Count how many lines in the entries below hold the string "path", and respond with that number only.

============================================================

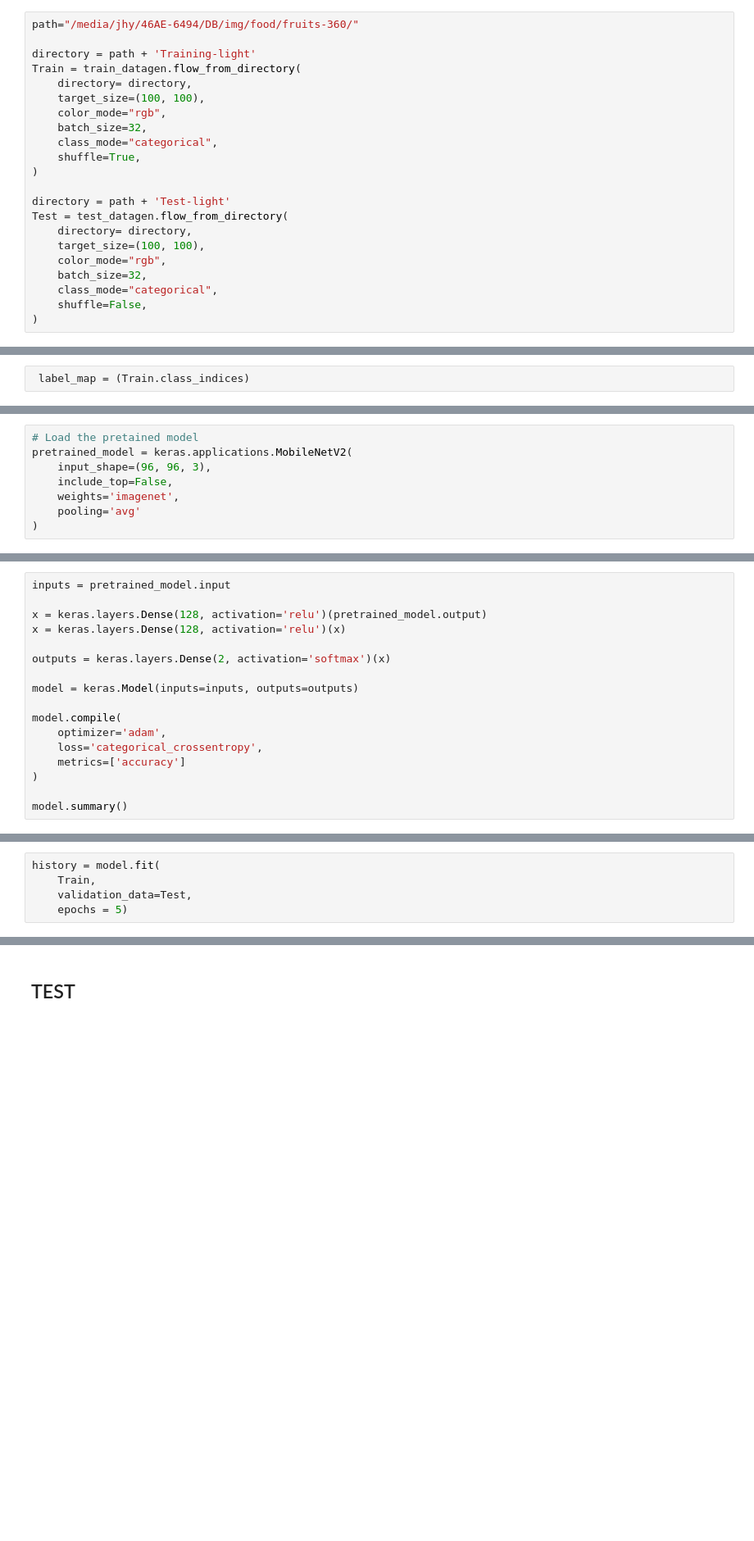
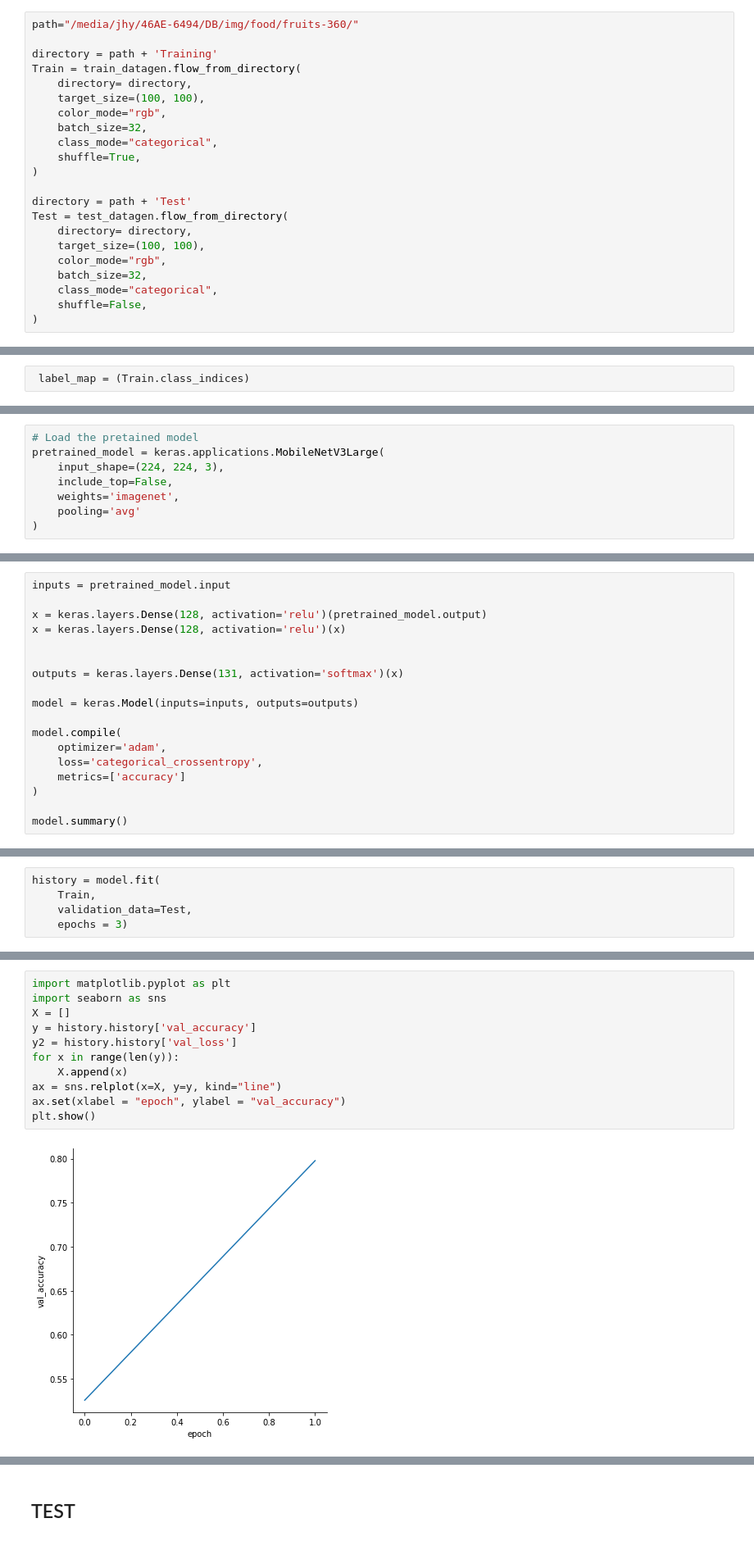
Before and after one commit to Jhy-Red/Foodies, a Jupyter notebook: MODEL DENSE 131 flow from directory..ipynb, the cells around one changed output, grey strips where cells are left out. Shown at 82% size. Saved outputs shown, nothing was run; the diff lists cells and outputs as text; blank space fills up the shorter version.

```diff
--- a/MODEL DENSE 131 flow from directory..ipynb
+++ b/MODEL DENSE 131 flow from directory..ipynb
@@ -20,7 +19,7 @@ test_datagen = ImageDataGenerator(
 # %%
 path="/media/jhy/46AE-6494/DB/img/food/fruits-360/"
 
-directory = path + 'Training-light'
+directory = path + 'Training'
 Train = train_datagen.flow_from_directory(
     directory= directory,
     target_size=(100, 100),
@@ -30,7 +29,7 @@ Train = train_datagen.flow_from_directory(
     shuffle=True,
 )
 
-directory = path + 'Test-light'
+directory = path + 'Test'
 Test = test_datagen.flow_from_directory(
     directory= directory,
     target_size=(100, 100),
@@ -51,7 +50,7 @@ print(label_map)
 # %%
 # Load the pretained model
-pretrained_model = keras.applications.MobileNetV2(
-    input_shape=(96, 96, 3),
+pretrained_model = keras.applications.MobileNetV3Large(
+    input_shape=(224, 224, 3),
     include_top=False,
     weights='imagenet',
     pooling='avg'
@@ -65,7 +61,8 @@ inputs = pretrained_model.input
 x = keras.layers.Dense(128, activation='relu')(pretrained_model.output)
 x = keras.layers.Dense(128, activation='relu')(x)
 
-outputs = keras.layers.Dense(2, activation='softmax')(x)
+
+outputs = keras.layers.Dense(131, activation='softmax')(x)
 
 model = keras.Model(inputs=inputs, outputs=outputs)
 
@@ -98,5 +95,5 @@ ________________________________________________________________________________
 history = model.fit(
     Train,
     validation_data=Test,
-    epochs = 5)
+    epochs = 3)
 # %% [output]
@@ -112,0 +110,13 @@ Epoch 5/5
+# %%
+import matplotlib.pyplot as plt
+import seaborn as sns
+X = []
+y = history.history['val_accuracy']
+y2 = history.history['val_loss']
+for x in range(len(y)):
+    X.append(x)
+ax = sns.relplot(x=X, y=y, kind="line")
+ax.set(xlabel = "epoch", ylabel = "val_accuracy")
+plt.show()
+# %% [output]
+[figure, added]
```
Also changed, not shown: parts of 21 cells of this notebook, 25 other files.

============================================================

**Result for this task**
5